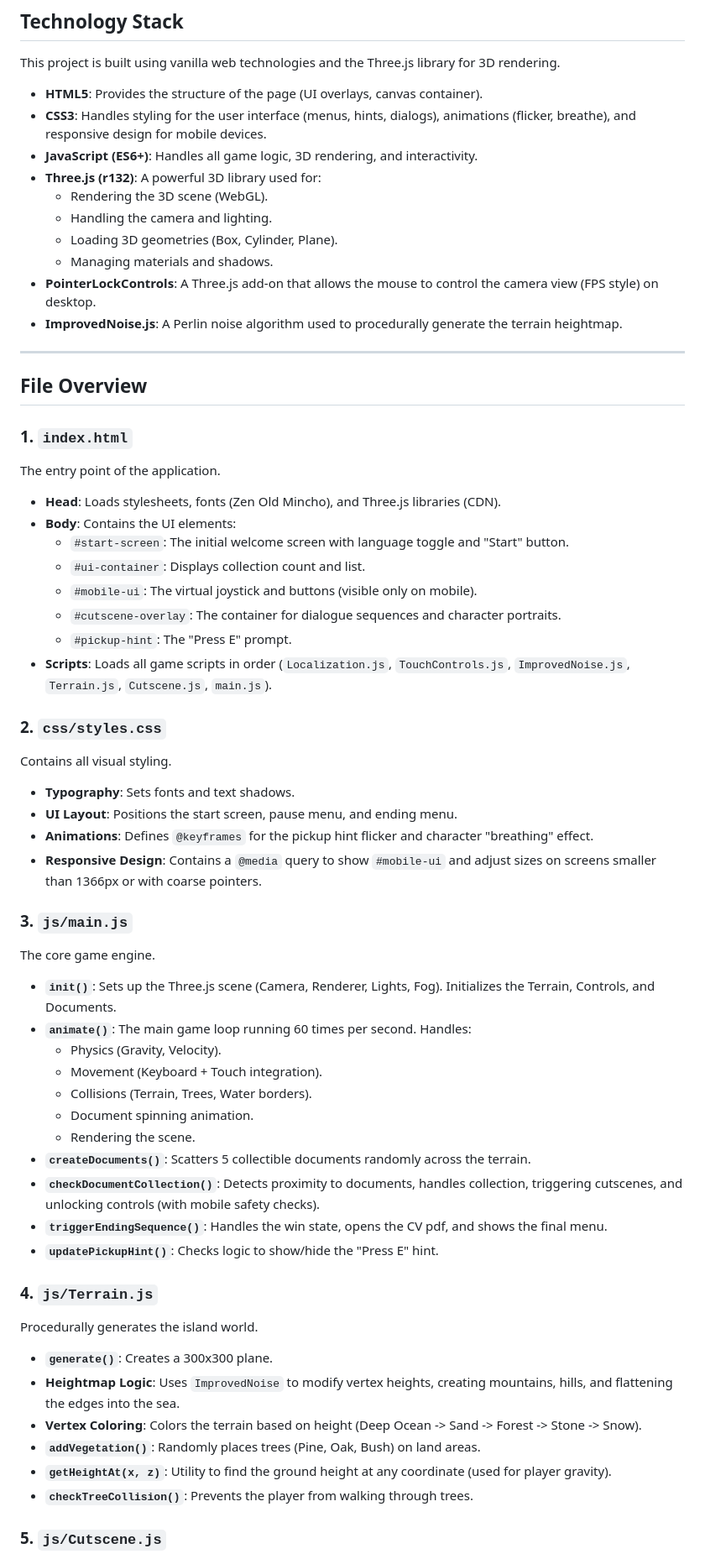
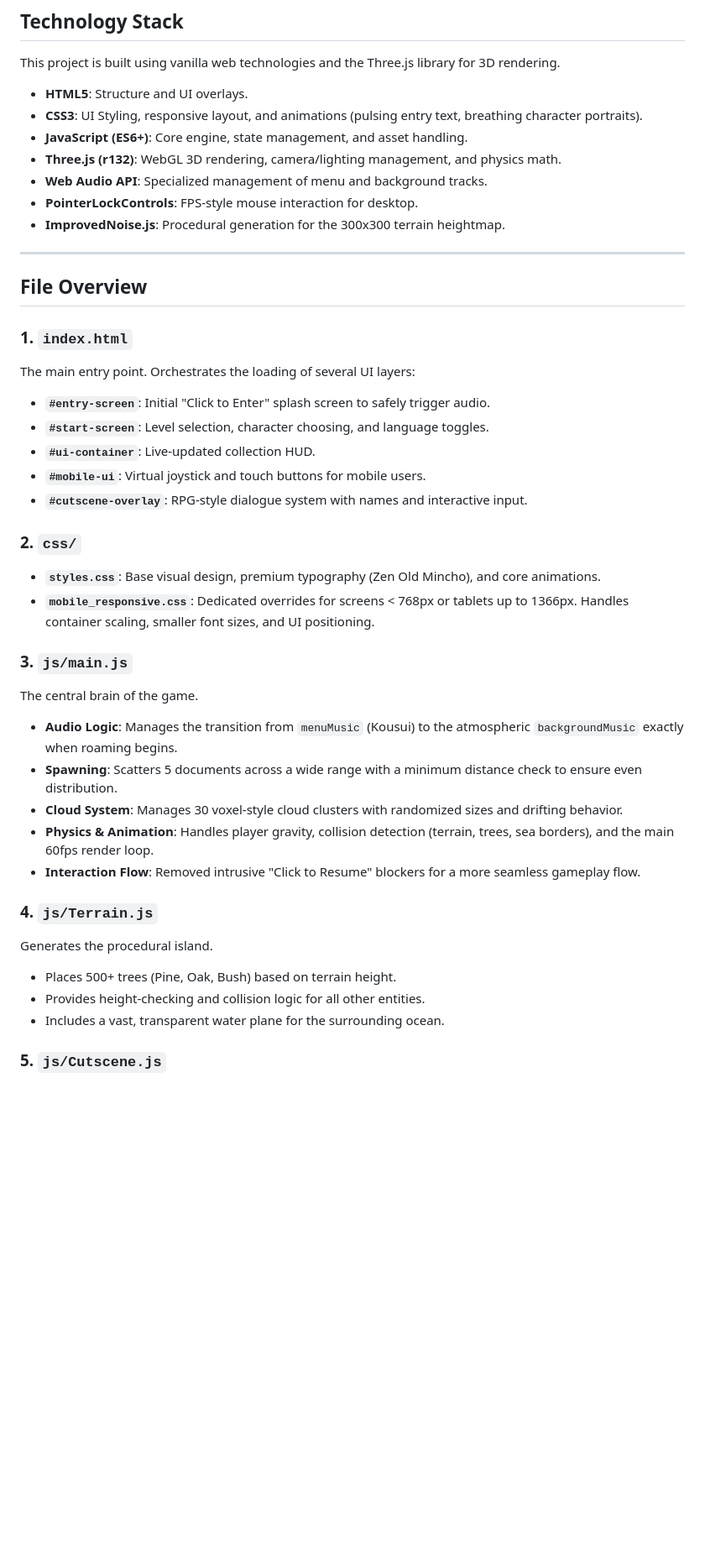
Before and after one commit to Numpang1812/game-portfolio, a Markdown page: project_documentation.md, the part around one of its changes. Shown at 84% size. Rendered like a GitHub page; blank space fills up the shorter version.

```diff
--- a/project_documentation.md
+++ b/project_documentation.md
@@ -18,60 +18,42 @@ Because this project uses only client-side technologies (HTML, CSS, JavaScript)
 
 This project is built using vanilla web technologies and the Three.js library for 3D rendering.
 
-*   **HTML5**: Provides the structure of the page (UI overlays, canvas container).
-*   **CSS3**: Handles styling for the user interface (menus, hints, dialogs), animations (flicker, breathe), and responsive design for mobile devices.
-*   **JavaScript (ES6+)**: Handles all game logic, 3D rendering, and interactivity.
-*   **Three.js (r132)**: A powerful 3D library used for:
-    *   Rendering the 3D scene (WebGL).
-    *   Handling the camera and lighting.
-    *   Loading 3D geometries (Box, Cylinder, Plane).
-    *   Managing materials and shadows.
-*   **PointerLockControls**: A Three.js add-on that allows the mouse to control the camera view (FPS style) on desktop.
-*   **ImprovedNoise.js**: A Perlin noise algorithm used to procedurally generate the terrain heightmap.
+*   **HTML5**: Structure and UI overlays.
+*   **CSS3**: UI Styling, responsive layout, and animations (pulsing entry text, breathing character portraits).
+*   **JavaScript (ES6+)**: Core engine, state management, and asset handling.
+*   **Three.js (r132)**: WebGL 3D rendering, camera/lighting management, and physics math.
+*   **Web Audio API**: Specialized management of menu and background tracks.
+*   **PointerLockControls**: FPS-style mouse interaction for desktop.
+*   **ImprovedNoise.js**: Procedural generation for the 300x300 terrain heightmap.
 
 ---
 
 ## File Overview
 
 ### 1. `index.html`
-The entry point of the application.
-*   **Head**: Loads stylesheets, fonts (Zen Old Mincho), and Three.js libraries (CDN).
-*   **Body**: Contains the UI elements:
-    *   `#start-screen`: The initial welcome screen with language toggle and "Start" button.
-    *   `#ui-container`: Displays collection count and list.
-    *   `#mobile-ui`: The virtual joystick and buttons (visible only on mobile).
-    *   `#cutscene-overlay`: The container for dialogue sequences and character portraits.
-    *   `#pickup-hint`: The "Press E" prompt.
-*   **Scripts**: Loads all game scripts in order (`Localization.js`, `TouchControls.js`, `ImprovedNoise.js`, `Terrain.js`, `Cutscene.js`, `main.js`).
+The main entry point. Orchestrates the loading of several UI layers:
+*   **`#entry-screen`**: Initial "Click to Enter" splash screen to safely trigger audio.
+*   **`#start-screen`**: Level selection, character choosing, and language toggles.
+*   **`#ui-container`**: Live-updated collection HUD.
+*   **`#mobile-ui`**: Virtual joystick and touch buttons for mobile users.
+*   **`#cutscene-overlay`**: RPG-style dialogue system with names and interactive input.
 
-### 2. `css/styles.css`
-Contains all visual styling.
-*   **Typography**: Sets fonts and text shadows.
-*   **UI Layout**: Positions the start screen, pause menu, and ending menu.
-*   **Animations**: Defines `@keyframes` for the pickup hint flicker and character "breathing" effect.
-*   **Responsive Design**: Contains a `@media` query to show `#mobile-ui` and adjust sizes on screens smaller than 1366px or with coarse pointers.
+### 2. `css/`
+*   **`styles.css`**: Base visual design, premium typography (Zen Old Mincho), and core animations.
+*   **`mobile_responsive.css`**: Dedicated overrides for screens < 768px or tablets up to 1366px. Handles container scaling, smaller font sizes, and UI positioning.
 
 ### 3. `js/main.js`
-The core game engine.
-*   **`init()`**: Sets up the Three.js scene (Camera, Renderer, Lights, Fog). Initializes the Terrain, Controls, and Documents.
-*   **`animate()`**: The main game loop running 60 times per second. Handles:
-    *   Physics (Gravity, Velocity).
-    *   Movement (Keyboard + Touch integration).
-    *   Collisions (Terrain, Trees, Water borders).
-    *   Document spinning animation.
-    *   Rendering the scene.
-*   **`createDocuments()`**: Scatters 5 collectible documents randomly across the terrain.
-*   **`checkDocumentCollection()`**: Detects proximity to documents, handles collection, triggering cutscenes, and unlocking controls (with mobile safety checks).
-*   **`triggerEndingSequence()`**: Handles the win state, opens the CV pdf, and shows the final menu.
-*   **`updatePickupHint()`**: Checks logic to show/hide the "Press E" hint.
+The central brain of the game.
+*   **Audio Logic**: Manages the transition from `menuMusic` (Kousui) to the atmospheric `backgroundMusic` exactly when roaming begins.
+*   **Spawning**: Scatters 5 documents across a wide range with a minimum distance check to ensure even distribution.
+*   **Cloud System**: Manages 30 voxel-style cloud clusters with randomized sizes and drifting behavior.
+*   **Physics & Animation**: Handles player gravity, collision detection (terrain, trees, sea borders), and the main 60fps render loop.
+*   **Interaction Flow**: Removed intrusive "Click to Resume" blockers for a more seamless gameplay flow.
 
 ### 4. `js/Terrain.js`
-Procedurally generates the island world.
-*   **`generate()`**: Creates a 300x300 plane.
-*   **Heightmap Logic**: Uses `ImprovedNoise` to modify vertex heights, creating mountains, hills, and flattening the edges into the sea.
-*   **Vertex Coloring**: Colors the terrain based on height (Deep Ocean -> Sand -> Forest -> Stone -> Snow).
-*   **`addVegetation()`**: Randomly places trees (Pine, Oak, Bush) on land areas.
-*   **`getHeightAt(x, z)`**: Utility to find the ground height at any coordinate (used for player gravity).
-*   **`checkTreeCollision()`**: Prevents the player from walking through trees.
+Generates the procedural island.
+*   Places 500+ trees (Pine, Oak, Bush) based on terrain height.
+*   Provides height-checking and collision logic for all other entities.
+*   Includes a vast, transparent water plane for the surrounding ocean.
 
 ### 5. `js/Cutscene.js`
```
Also changed, not shown: other parts of project_documentation.md (+31 -45 lines).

Exercise directions: Each record above should be copied character for character, with pictures dropped.

Solution to the problem:
Before and after one commit to Numpang1812/game-portfolio, a Markdown page: project_documentation.md, the part around one of its changes. Shown at 84% size. Rendered like a GitHub page; blank space fills up the shorter version.

```diff
--- a/project_documentation.md
+++ b/project_documentation.md
@@ -18,60 +18,42 @@ Because this project uses only client-side technologies (HTML, CSS, JavaScript)
 
 This project is built using vanilla web technologies and the Three.js library for 3D rendering.
 
-*   **HTML5**: Provides the structure of the page (UI overlays, canvas container).
-*   **CSS3**: Handles styling for the user interface (menus, hints, dialogs), animations (flicker, breathe), and responsive design for mobile devices.
-*   **JavaScript (ES6+)**: Handles all game logic, 3D rendering, and interactivity.
-*   **Three.js (r132)**: A powerful 3D library used for:
-    *   Rendering the 3D scene (WebGL).
-    *   Handling the camera and lighting.
-    *   Loading 3D geometries (Box, Cylinder, Plane).
-    *   Managing materials and shadows.
-*   **PointerLockControls**: A Three.js add-on that allows the mouse to control the camera view (FPS style) on desktop.
-*   **ImprovedNoise.js**: A Perlin noise algorithm used to procedurally generate the terrain heightmap.
+*   **HTML5**: Structure and UI overlays.
+*   **CSS3**: UI Styling, responsive layout, and animations (pulsing entry text, breathing character portraits).
+*   **JavaScript (ES6+)**: Core engine, state management, and asset handling.
+*   **Three.js (r132)**: WebGL 3D rendering, camera/lighting management, and physics math.
+*   **Web Audio API**: Specialized management of menu and background tracks.
+*   **PointerLockControls**: FPS-style mouse interaction for desktop.
+*   **ImprovedNoise.js**: Procedural generation for the 300x300 terrain heightmap.
 
 ---
 
 ## File Overview
 
 ### 1. `index.html`
-The entry point of the application.
-*   **Head**: Loads stylesheets, fonts (Zen Old Mincho), and Three.js libraries (CDN).
-*   **Body**: Contains the UI elements:
-    *   `#start-screen`: The initial welcome screen with language toggle and "Start" button.
-    *   `#ui-container`: Displays collection count and list.
-    *   `#mobile-ui`: The virtual joystick and buttons (visible only on mobile).
-    *   `#cutscene-overlay`: The container for dialogue sequences and character portraits.
-    *   `#pickup-hint`: The "Press E" prompt.
-*   **Scripts**: Loads all game scripts in order (`Localization.js`, `TouchControls.js`, `ImprovedNoise.js`, `Terrain.js`, `Cutscene.js`, `main.js`).
+The main entry point. Orchestrates the loading of several UI layers:
+*   **`#entry-screen`**: Initial "Click to Enter" splash screen to safely trigger audio.
+*   **`#start-screen`**: Level selection, character choosing, and language toggles.
+*   **`#ui-container`**: Live-updated collection HUD.
+*   **`#mobile-ui`**: Virtual joystick and touch buttons for mobile users.
+*   **`#cutscene-overlay`**: RPG-style dialogue system with names and interactive input.
 
-### 2. `css/styles.css`
-Contains all visual styling.
-*   **Typography**: Sets fonts and text shadows.
-*   **UI Layout**: Positions the start screen, pause menu, and ending menu.
-*   **Animations**: Defines `@keyframes` for the pickup hint flicker and character "breathing" effect.
-*   **Responsive Design**: Contains a `@media` query to show `#mobile-ui` and adjust sizes on screens smaller than 1366px or with coarse pointers.
+### 2. `css/`
+*   **`styles.css`**: Base visual design, premium typography (Zen Old Mincho), and core animations.
+*   **`mobile_responsive.css`**: Dedicated overrides for screens < 768px or tablets up to 1366px. Handles container scaling, smaller font sizes, and UI positioning.
 
 ### 3. `js/main.js`
-The core game engine.
-*   **`init()`**: Sets up the Three.js scene (Camera, Renderer, Lights, Fog). Initializes the Terrain, Controls, and Documents.
-*   **`animate()`**: The main game loop running 60 times per second. Handles:
-    *   Physics (Gravity, Velocity).
-    *   Movement (Keyboard + Touch integration).
-    *   Collisions (Terrain, Trees, Water borders).
-    *   Document spinning animation.
-    *   Rendering the scene.
-*   **`createDocuments()`**: Scatters 5 collectible documents randomly across the terrain.
-*   **`checkDocumentCollection()`**: Detects proximity to documents, handles collection, triggering cutscenes, and unlocking controls (with mobile safety checks).
-*   **`triggerEndingSequence()`**: Handles the win state, opens the CV pdf, and shows the final menu.
-*   **`updatePickupHint()`**: Checks logic to show/hide the "Press E" hint.
+The central brain of the game.
+*   **Audio Logic**: Manages the transition from `menuMusic` (Kousui) to the atmospheric `backgroundMusic` exactly when roaming begins.
+*   **Spawning**: Scatters 5 documents across a wide range with a minimum distance check to ensure even distribution.
+*   **Cloud System**: Manages 30 voxel-style cloud clusters with randomized sizes and drifting behavior.
+*   **Physics & Animation**: Handles player gravity, collision detection (terrain, trees, sea borders), and the main 60fps render loop.
+*   **Interaction Flow**: Removed intrusive "Click to Resume" blockers for a more seamless gameplay flow.
 
 ### 4. `js/Terrain.js`
-Procedurally generates the island world.
-*   **`generate()`**: Creates a 300x300 plane.
-*   **Heightmap Logic**: Uses `ImprovedNoise` to modify vertex heights, creating mountains, hills, and flattening the edges into the sea.
-*   **Vertex Coloring**: Colors the terrain based on height (Deep Ocean -> Sand -> Forest -> Stone -> Snow).
-*   **`addVegetation()`**: Randomly places trees (Pine, Oak, Bush) on land areas.
-*   **`getHeightAt(x, z)`**: Utility to find the ground height at any coordinate (used for player gravity).
-*   **`checkTreeCollision()`**: Prevents the player from walking through trees.
+Generates the procedural island.
+*   Places 500+ trees (Pine, Oak, Bush) based on terrain height.
+*   Provides height-checking and collision logic for all other entities.
+*   Includes a vast, transparent water plane for the surrounding ocean.
 
 ### 5. `js/Cutscene.js`
```
Also changed, not shown: other parts of project_documentation.md (+31 -45 lines).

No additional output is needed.